Before and after images:
□ □ □ □ □ □ □
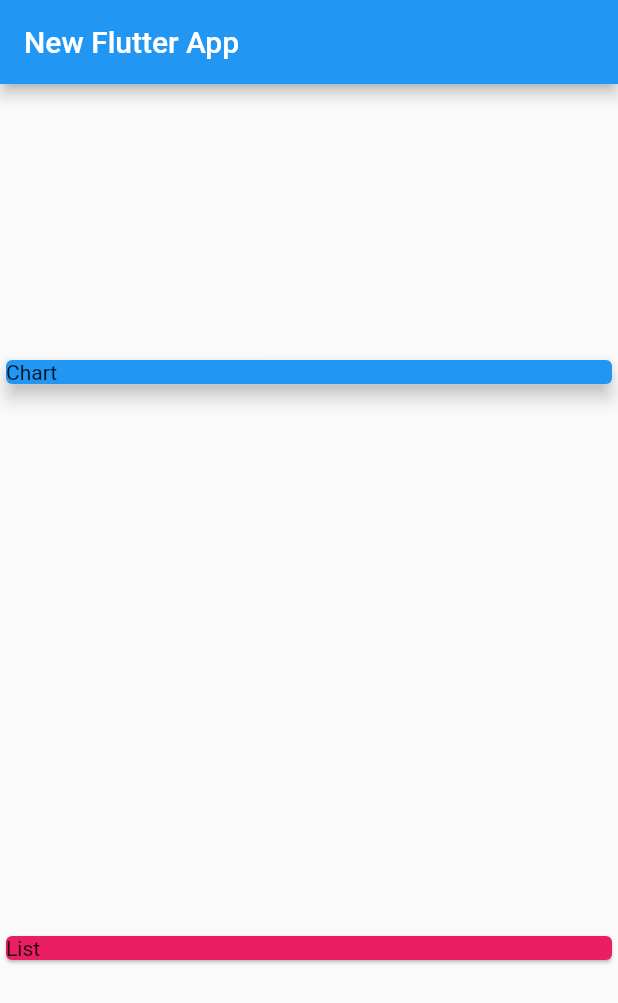
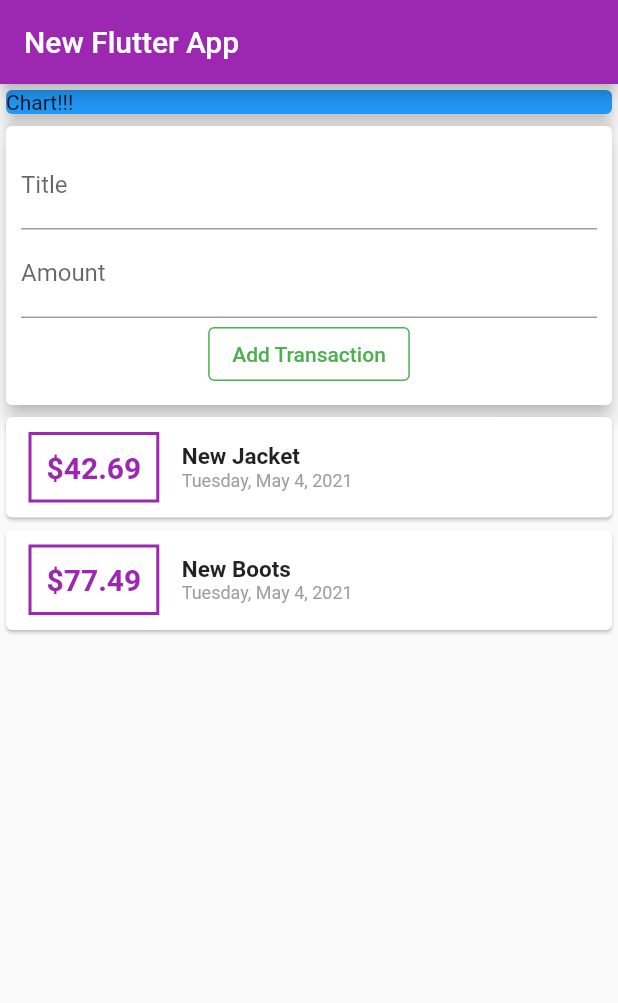
Before and after one commit to omecool107/First_app, a Flutter app: the screen it shows after launch, on a phone screen of 412 x 824 dp. Shown: the top 1003 px of the screen. Run offline on Flutter 3.47's test engine with Material 2 defaults, Android fonts, the phone set to English and light mode, and no system bars.

Commit message:
new Widgets and Model folder, also 3 new classes NewTransaction, UserTransaction, and TransactionsList

```diff
--- a/lib/main.dart
+++ b/lib/main.dart
@@ -1,5 +1,6 @@
-import 'package:first_app/Transaction.dart';
+import 'package:first_app/widgets/user_transactions.dart';
 import 'package:flutter/material.dart';
+
 
 void main() => runApp(MyApp());
 
@@ -15,45 +16,27 @@ class MyApp extends StatelessWidget {
 }
 
 class MyHomePage extends StatelessWidget {
-  final List<Transaction> transactions= [
-    Transaction(
-      id: 'T1',
-      title: 'New Jacket',
-      amount: 42.69,
-      date: DateTime.now()
-      ),
-    Transaction(
-      id: 'T2',
-      title: 'New Boots',
-      amount: 77.49,
-      date: DateTime.now()
-      ),
-  ];
+
+
 
   @override
   Widget build(BuildContext context) {
     return Scaffold(
       appBar: AppBar(
         title: Text('New Flutter App'),
+        backgroundColor: Colors.purple,
       ),
       body: Column(
 
-        mainAxisAlignment: MainAxisAlignment.spaceAround,
+       // mainAxisAlignment: MainAxisAlignment.spaceAround,
         crossAxisAlignment: CrossAxisAlignment.stretch,
         children: <Widget>[
           Card(
             color: Colors.blue,
-            child: Container(
- //             width: double.infinity,
- //             alignment: Alignment.center,
-              child: Text('Chart')
-              ),
+            child: Text('Chart!!!'),
             elevation: 5,
           ),
-          Card(
-            color: Colors.pink,
-            child: Text('List'),
-          ),
+          UserTransactions(),
         ],
       ),
     );
--- /dev/null
+++ b/lib/widgets/new_transactions.dart
@@ -0,0 +1,39 @@
+import 'package:flutter/material.dart';
+
+class NewTransactions extends StatelessWidget {
+  final titleController = TextEditingController();
+  final amountController = TextEditingController();
+  @override
+  Widget build(BuildContext context) {
+    return Card(
+            elevation: 5,
+            child: Container(
+              padding: EdgeInsets.all(10),
+              child: Column(
+                children: <Widget>[
+                  TextField(
+                    controller: titleController,
+                    decoration: InputDecoration(
+                      labelText: 'Title',
+                      ),
+                    ),
+                  TextField(
+                    controller: amountController,
+                    decoration: InputDecoration(
+                      labelText: 'Amount',
+                      ),
+                    ),
+                  OutlinedButton(
+                    style: TextButton.styleFrom(
+                      primary: Colors.green,
+                      side: BorderSide(color: Colors.green),
+                      ),
+                    onPressed: (){},
+                    child: Text('Add Transaction')
+                    ),
+                ]
+              ),
+            ),
+          );
+  }
+}
--- /dev/null
+++ b/lib/widgets/transaction_list.dart
@@ -0,0 +1,59 @@
+import 'package:flutter/material.dart';
+import 'package:intl/intl.dart';
+import '../models/Transaction.dart';
+class TransactionList extends StatelessWidget {
+  final List<Transaction> transactions;
+
+  TransactionList(this.transactions);
+
+  @override
+  Widget build(BuildContext context) {
+    return Column(children: transactions.map((tx) {
+            return Card(
+              child: Row(
+                children: <Widget>[
+                Container(
+                  margin: EdgeInsets.symmetric(
+                    vertical: 10,
+                    horizontal: 15,
+                  ),
+                  decoration: BoxDecoration(
+                    border: Border.all(
+                      color: Colors.purple,
+                      width: 2,
+                    ),
+                  ),
+                  padding: EdgeInsets.all(10),
+                  child: Text(
+                    '\$${tx.amount}',
+                    style: TextStyle(
+                      fontWeight: FontWeight.bold,
+                      fontSize: 20,
+                      color: Colors.purple,
+                    ),
+                    ),
+                ),
+                Column(
+                  crossAxisAlignment: CrossAxisAlignment.start,
+                  children: <Widget>[
+                  Text(
+                    tx.title,
+                    style: TextStyle(
+                      fontWeight: FontWeight.bold,
+                      fontSize: 15,
+                    ),
+                    ),
+                  Text(
+                    DateFormat.yMMMMEEEEd().format(tx.date),
+                    style: TextStyle(
+                      fontSize: 12,
+                      color: Colors.grey,
+                    ),
+                    ),
+                ]),
+              ],),
+            );
+           }).toList(),
+          );
+  }
+}
--- /dev/null
+++ b/lib/widgets/user_transactions.dart
@@ -0,0 +1,50 @@
+import 'package:flutter/material.dart';
+import 'package:first_app/widgets/new_transactions.dart';
+import 'package:first_app/widgets/transaction_list.dart';
+import '../models/Transaction.dart';
+class UserTransactions extends StatefulWidget {
+  @override
+  _UserTransactionsState createState() => _UserTransactionsState();
+}
+
+class _UserTransactionsState extends State<UserTransactions> {
+  final List<Transaction> usertransactions= [
+    Transaction(
+      id: 'T1',
+      title: 'New Jacket',
+      amount: 42.69,
+      date: DateTime.now()
+      ),
+    Transaction(
+      id: 'T2',
+      title: 'New Boots',
+      amount: 77.49,
+      date: DateTime.now()
+      ),
+  ];
+
+  void _addNewTransactions(String title, double amount){
+    final newTx = Transaction(
+      title: title,
+      amount: amount,
+      date: DateTime.now(),
+      id: DateTime.now().toString()
+      );
+    setState((){
+      usertransactions.add(newTx);
+    });
+  }
+
+  @override
+
+
+  @override
+  Widget build(BuildContext context) {
+    return Column(
+      children: [
+        NewTransactions(),
+        TransactionList(usertransactions),
+      ],
+    );
+  }
+}
--- a/pubspec.yaml
+++ b/pubspec.yaml
@@ -28,6 +28,7 @@ dependencies:
   # The following adds the Cupertino Icons font to your application.
   # Use with the CupertinoIcons class for iOS style icons.
   cupertino_icons: ^1.0.2
+  intl: ^0.17.0
 
 dev_dependencies:
   flutter_test:
```
Also changed, not shown: lib/models/Transaction.dart (renamed from lib/Transaction.dart), pubspec.lock.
□ □ □ □ □ □ □
▸ WHAT THIS TASK INVOLVES:
Each record should be given again exactly, with no picture carried over.

▸ RESULT OF THE TASK:
Before and after one commit to omecool107/First_app, a Flutter app: the screen it shows after launch, on a phone screen of 412 x 824 dp. Shown: the top 1003 px of the screen. Run offline on Flutter 3.47's test engine with Material 2 defaults, Android fonts, the phone set to English and light mode, and no system bars.

Commit message:
new Widgets and Model folder, also 3 new classes NewTransaction, UserTransaction, and TransactionsList

```diff
--- a/lib/main.dart
+++ b/lib/main.dart
@@ -1,5 +1,6 @@
-import 'package:first_app/Transaction.dart';
+import 'package:first_app/widgets/user_transactions.dart';
 import 'package:flutter/material.dart';
+
 
 void main() => runApp(MyApp());
 
@@ -15,45 +16,27 @@ class MyApp extends StatelessWidget {
 }
 
 class MyHomePage extends StatelessWidget {
-  final List<Transaction> transactions= [
-    Transaction(
-      id: 'T1',
-      title: 'New Jacket',
-      amount: 42.69,
-      date: DateTime.now()
-      ),
-    Transaction(
-      id: 'T2',
-      title: 'New Boots',
-      amount: 77.49,
-      date: DateTime.now()
-      ),
-  ];
+
+
 
   @override
   Widget build(BuildContext context) {
     return Scaffold(
       appBar: AppBar(
         title: Text('New Flutter App'),
+        backgroundColor: Colors.purple,
       ),
       body: Column(
 
-        mainAxisAlignment: MainAxisAlignment.spaceAround,
+       // mainAxisAlignment: MainAxisAlignment.spaceAround,
         crossAxisAlignment: CrossAxisAlignment.stretch,
         children: <Widget>[
           Card(
             color: Colors.blue,
-            child: Container(
- //             width: double.infinity,
- //             alignment: Alignment.center,
-              child: Text('Chart')
-              ),
+            child: Text('Chart!!!'),
             elevation: 5,
           ),
-          Card(
-            color: Colors.pink,
-            child: Text('List'),
-          ),
+          UserTransactions(),
         ],
       ),
     );
--- /dev/null
+++ b/lib/widgets/new_transactions.dart
@@ -0,0 +1,39 @@
+import 'package:flutter/material.dart';
+
+class NewTransactions extends StatelessWidget {
+  final titleController = TextEditingController();
+  final amountController = TextEditingController();
+  @override
+  Widget build(BuildContext context) {
+    return Card(
+            elevation: 5,
+            child: Container(
+              padding: EdgeInsets.all(10),
+              child: Column(
+                children: <Widget>[
+                  TextField(
+                    controller: titleController,
+                    decoration: InputDecoration(
+                      labelText: 'Title',
+                      ),
+                    ),
+                  TextField(
+                    controller: amountController,
+                    decoration: InputDecoration(
+                      labelText: 'Amount',
+                      ),
+                    ),
+                  OutlinedButton(
+                    style: TextButton.styleFrom(
+                      primary: Colors.green,
+                      side: BorderSide(color: Colors.green),
+                      ),
+                    onPressed: (){},
+                    child: Text('Add Transaction')
+                    ),
+                ]
+              ),
+            ),
+          );
+  }
+}
--- /dev/null
+++ b/lib/widgets/transaction_list.dart
@@ -0,0 +1,59 @@
+import 'package:flutter/material.dart';
+import 'package:intl/intl.dart';
+import '../models/Transaction.dart';
+class TransactionList extends StatelessWidget {
+  final List<Transaction> transactions;
+
+  TransactionList(this.transactions);
+
+  @override
+  Widget build(BuildContext context) {
+    return Column(children: transactions.map((tx) {
+            return Card(
+              child: Row(
+                children: <Widget>[
+                Container(
+                  margin: EdgeInsets.symmetric(
+                    vertical: 10,
+                    horizontal: 15,
+                  ),
+                  decoration: BoxDecoration(
+                    border: Border.all(
+                      color: Colors.purple,
+                      width: 2,
+                    ),
+                  ),
+                  padding: EdgeInsets.all(10),
+                  child: Text(
+                    '\$${tx.amount}',
+                    style: TextStyle(
+                      fontWeight: FontWeight.bold,
+                      fontSize: 20,
+                      color: Colors.purple,
+                    ),
+                    ),
+                ),
+                Column(
+                  crossAxisAlignment: CrossAxisAlignment.start,
+                  children: <Widget>[
+                  Text(
+                    tx.title,
+                    style: TextStyle(
+                      fontWeight: FontWeight.bold,
+                      fontSize: 15,
+                    ),
+                    ),
+                  Text(
+                    DateFormat.yMMMMEEEEd().format(tx.date),
+                    style: TextStyle(
+                      fontSize: 12,
+                      color: Colors.grey,
+                    ),
+                    ),
+                ]),
+              ],),
+            );
+           }).toList(),
+          );
+  }
+}
--- /dev/null
+++ b/lib/widgets/user_transactions.dart
@@ -0,0 +1,50 @@
+import 'package:flutter/material.dart';
+import 'package:first_app/widgets/new_transactions.dart';
+import 'package:first_app/widgets/transaction_list.dart';
+import '../models/Transaction.dart';
+class UserTransactions extends StatefulWidget {
+  @override
+  _UserTransactionsState createState() => _UserTransactionsState();
+}
+
+class _UserTransactionsState extends State<UserTransactions> {
+  final List<Transaction> usertransactions= [
+    Transaction(
+      id: 'T1',
+      title: 'New Jacket',
+      amount: 42.69,
+      date: DateTime.now()
+      ),
+    Transaction(
+      id: 'T2',
+      title: 'New Boots',
+      amount: 77.49,
+      date: DateTime.now()
+      ),
+  ];
+
+  void _addNewTransactions(String title, double amount){
+    final newTx = Transaction(
+      title: title,
+      amount: amount,
+      date: DateTime.now(),
+      id: DateTime.now().toString()
+      );
+    setState((){
+      usertransactions.add(newTx);
+    });
+  }
+
+  @override
+
+
+  @override
+  Widget build(BuildContext context) {
+    return Column(
+      children: [
+        NewTransactions(),
+        TransactionList(usertransactions),
+      ],
+    );
+  }
+}
--- a/pubspec.yaml
+++ b/pubspec.yaml
@@ -28,6 +28,7 @@ dependencies:
   # The following adds the Cupertino Icons font to your application.
   # Use with the CupertinoIcons class for iOS style icons.
   cupertino_icons: ^1.0.2
+  intl: ^0.17.0
 
 dev_dependencies:
   flutter_test:
```
Also changed, not shown: lib/models/Transaction.dart (renamed from lib/Transaction.dart), pubspec.lock.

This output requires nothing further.